» EXERCISE OBJECTIVE:
Tally the lines of the data that include the word "columns". Only the number is to be returned.

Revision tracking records
***

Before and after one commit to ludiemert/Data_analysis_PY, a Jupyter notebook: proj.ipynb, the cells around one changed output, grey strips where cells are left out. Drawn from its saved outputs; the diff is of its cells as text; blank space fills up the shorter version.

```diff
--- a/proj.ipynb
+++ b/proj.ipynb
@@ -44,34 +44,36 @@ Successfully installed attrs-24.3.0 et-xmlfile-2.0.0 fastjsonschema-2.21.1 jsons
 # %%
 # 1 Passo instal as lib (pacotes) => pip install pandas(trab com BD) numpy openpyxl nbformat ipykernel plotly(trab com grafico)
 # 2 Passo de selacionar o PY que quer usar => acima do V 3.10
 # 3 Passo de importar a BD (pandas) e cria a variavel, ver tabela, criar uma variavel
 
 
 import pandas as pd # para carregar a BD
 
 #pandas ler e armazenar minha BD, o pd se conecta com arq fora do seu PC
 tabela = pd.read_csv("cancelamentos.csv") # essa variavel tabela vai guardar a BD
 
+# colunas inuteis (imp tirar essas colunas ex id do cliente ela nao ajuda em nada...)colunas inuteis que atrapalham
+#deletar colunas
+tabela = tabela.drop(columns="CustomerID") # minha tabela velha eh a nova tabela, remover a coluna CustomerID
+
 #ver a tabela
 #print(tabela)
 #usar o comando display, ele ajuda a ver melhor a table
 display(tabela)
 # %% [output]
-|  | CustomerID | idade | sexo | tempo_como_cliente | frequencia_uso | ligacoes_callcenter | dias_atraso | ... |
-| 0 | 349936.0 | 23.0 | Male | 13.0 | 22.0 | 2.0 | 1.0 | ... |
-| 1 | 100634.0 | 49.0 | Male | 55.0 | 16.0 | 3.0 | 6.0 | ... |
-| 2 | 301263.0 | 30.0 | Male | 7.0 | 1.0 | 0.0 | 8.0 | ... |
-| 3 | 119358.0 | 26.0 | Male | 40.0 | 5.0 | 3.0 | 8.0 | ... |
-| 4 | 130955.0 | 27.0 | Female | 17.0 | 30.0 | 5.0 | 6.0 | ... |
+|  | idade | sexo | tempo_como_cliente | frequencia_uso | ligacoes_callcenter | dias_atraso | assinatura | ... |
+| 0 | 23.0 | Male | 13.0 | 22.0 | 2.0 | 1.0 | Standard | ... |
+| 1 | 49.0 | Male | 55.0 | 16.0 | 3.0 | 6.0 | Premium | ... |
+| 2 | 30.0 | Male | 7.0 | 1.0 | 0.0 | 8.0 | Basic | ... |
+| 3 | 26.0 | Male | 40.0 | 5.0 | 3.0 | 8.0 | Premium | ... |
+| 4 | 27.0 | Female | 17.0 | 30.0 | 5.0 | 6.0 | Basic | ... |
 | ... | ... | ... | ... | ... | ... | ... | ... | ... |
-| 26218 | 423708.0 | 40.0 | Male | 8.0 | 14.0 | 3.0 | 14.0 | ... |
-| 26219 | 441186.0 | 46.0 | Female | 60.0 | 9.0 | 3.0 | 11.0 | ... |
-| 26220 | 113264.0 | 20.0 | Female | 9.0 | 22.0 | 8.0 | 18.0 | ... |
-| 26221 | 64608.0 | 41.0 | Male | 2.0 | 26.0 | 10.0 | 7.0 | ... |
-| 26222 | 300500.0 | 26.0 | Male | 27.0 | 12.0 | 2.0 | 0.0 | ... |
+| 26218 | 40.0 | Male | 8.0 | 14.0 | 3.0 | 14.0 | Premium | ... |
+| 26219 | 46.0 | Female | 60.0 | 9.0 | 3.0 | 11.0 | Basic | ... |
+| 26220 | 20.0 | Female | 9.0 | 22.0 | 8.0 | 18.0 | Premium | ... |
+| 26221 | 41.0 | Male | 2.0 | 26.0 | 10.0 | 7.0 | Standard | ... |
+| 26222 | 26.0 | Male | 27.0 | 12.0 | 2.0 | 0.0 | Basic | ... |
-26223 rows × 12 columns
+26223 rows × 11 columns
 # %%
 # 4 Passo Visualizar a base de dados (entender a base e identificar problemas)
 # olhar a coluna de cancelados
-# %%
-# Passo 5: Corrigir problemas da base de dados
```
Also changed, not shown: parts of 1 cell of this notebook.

***

» YOUR RESPONSE:
3